## EXCERPTED RECORDS
════════════════

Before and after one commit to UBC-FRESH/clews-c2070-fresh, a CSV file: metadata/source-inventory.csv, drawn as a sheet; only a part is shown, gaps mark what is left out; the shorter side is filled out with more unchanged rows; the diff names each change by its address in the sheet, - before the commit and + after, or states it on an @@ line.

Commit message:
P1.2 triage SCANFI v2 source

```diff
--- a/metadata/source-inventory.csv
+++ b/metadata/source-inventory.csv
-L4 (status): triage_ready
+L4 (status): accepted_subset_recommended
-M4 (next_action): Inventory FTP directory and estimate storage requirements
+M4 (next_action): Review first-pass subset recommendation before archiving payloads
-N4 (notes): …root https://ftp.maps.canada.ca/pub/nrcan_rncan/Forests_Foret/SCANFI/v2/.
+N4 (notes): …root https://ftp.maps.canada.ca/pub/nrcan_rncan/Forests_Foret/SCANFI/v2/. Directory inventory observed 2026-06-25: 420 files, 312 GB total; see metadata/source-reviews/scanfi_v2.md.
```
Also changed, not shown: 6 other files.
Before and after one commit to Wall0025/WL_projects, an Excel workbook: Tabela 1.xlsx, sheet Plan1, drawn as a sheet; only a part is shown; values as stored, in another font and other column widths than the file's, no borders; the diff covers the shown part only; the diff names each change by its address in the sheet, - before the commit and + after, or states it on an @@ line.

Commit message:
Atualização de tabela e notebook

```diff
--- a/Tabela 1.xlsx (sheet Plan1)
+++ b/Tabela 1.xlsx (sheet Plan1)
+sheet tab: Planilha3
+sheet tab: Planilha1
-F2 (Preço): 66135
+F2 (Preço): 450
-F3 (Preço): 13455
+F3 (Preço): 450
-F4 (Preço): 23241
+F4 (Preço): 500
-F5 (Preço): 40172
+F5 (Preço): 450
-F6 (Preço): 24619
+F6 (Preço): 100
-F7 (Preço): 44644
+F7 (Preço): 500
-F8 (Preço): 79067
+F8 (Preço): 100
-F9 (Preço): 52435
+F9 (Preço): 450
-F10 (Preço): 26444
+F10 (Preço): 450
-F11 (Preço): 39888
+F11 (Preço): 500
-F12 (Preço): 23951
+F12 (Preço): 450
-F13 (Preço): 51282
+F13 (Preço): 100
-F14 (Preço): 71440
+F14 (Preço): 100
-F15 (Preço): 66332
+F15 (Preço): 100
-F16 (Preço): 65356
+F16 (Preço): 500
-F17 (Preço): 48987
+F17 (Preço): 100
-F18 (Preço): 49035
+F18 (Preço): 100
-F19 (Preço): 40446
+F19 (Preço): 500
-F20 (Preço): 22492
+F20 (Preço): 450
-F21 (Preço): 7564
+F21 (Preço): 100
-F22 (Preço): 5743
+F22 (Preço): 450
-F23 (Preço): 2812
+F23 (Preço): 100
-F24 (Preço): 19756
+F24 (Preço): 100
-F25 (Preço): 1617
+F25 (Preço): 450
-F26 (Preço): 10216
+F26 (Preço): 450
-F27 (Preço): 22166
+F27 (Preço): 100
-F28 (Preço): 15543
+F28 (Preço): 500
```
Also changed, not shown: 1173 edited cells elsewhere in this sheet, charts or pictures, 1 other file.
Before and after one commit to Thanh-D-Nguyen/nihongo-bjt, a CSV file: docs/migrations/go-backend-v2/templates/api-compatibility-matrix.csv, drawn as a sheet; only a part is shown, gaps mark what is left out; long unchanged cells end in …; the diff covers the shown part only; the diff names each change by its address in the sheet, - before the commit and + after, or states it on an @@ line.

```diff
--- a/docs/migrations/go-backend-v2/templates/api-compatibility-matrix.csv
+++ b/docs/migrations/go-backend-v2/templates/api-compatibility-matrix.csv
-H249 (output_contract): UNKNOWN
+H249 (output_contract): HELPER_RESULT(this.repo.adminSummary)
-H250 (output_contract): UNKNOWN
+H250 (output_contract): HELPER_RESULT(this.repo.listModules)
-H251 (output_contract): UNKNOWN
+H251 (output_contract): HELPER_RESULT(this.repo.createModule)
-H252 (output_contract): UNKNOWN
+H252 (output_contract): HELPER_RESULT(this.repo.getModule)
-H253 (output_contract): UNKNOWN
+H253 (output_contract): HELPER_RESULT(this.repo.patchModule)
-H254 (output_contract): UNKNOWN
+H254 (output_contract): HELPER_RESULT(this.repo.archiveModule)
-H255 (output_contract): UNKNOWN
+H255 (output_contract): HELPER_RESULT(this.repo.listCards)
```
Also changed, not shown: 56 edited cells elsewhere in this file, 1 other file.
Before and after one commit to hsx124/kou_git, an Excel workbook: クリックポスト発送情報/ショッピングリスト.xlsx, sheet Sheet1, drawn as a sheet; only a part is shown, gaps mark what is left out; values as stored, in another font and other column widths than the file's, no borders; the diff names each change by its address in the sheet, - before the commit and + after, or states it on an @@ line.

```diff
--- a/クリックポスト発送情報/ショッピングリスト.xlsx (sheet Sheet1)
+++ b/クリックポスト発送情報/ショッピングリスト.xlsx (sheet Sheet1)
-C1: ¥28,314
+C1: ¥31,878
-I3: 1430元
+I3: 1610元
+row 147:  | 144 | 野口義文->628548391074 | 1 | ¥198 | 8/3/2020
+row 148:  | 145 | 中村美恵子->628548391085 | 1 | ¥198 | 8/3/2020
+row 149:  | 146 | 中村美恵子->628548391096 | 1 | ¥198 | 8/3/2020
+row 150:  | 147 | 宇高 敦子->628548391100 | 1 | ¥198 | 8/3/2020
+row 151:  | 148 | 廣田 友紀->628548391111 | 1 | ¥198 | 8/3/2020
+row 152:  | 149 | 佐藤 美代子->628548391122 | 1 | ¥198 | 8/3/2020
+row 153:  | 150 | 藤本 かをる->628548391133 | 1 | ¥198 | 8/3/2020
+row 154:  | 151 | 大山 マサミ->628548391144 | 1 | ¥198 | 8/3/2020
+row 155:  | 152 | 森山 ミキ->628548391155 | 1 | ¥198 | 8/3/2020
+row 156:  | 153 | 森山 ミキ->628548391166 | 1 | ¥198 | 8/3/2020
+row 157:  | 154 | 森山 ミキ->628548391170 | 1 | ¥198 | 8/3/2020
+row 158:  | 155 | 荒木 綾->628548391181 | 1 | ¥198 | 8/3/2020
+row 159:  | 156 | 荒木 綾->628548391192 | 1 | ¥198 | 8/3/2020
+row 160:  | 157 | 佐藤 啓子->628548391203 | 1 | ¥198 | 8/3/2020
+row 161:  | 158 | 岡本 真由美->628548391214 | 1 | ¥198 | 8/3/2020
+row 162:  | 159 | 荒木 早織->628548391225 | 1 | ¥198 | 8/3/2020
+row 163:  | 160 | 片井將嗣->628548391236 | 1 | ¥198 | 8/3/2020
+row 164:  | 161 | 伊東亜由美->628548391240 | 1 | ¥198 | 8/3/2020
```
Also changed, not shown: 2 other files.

════════════════

## ACTIVITY
Copy each line of the listing that contains the string "UNKNOWN".

## PROBLEM SOLUTION
-H249 (output_contract): UNKNOWN
-H250 (output_contract): UNKNOWN
-H251 (output_contract): UNKNOWN
-H252 (output_contract): UNKNOWN
-H253 (output_contract): UNKNOWN
-H254 (output_contract): UNKNOWN
-H255 (output_contract): UNKNOWN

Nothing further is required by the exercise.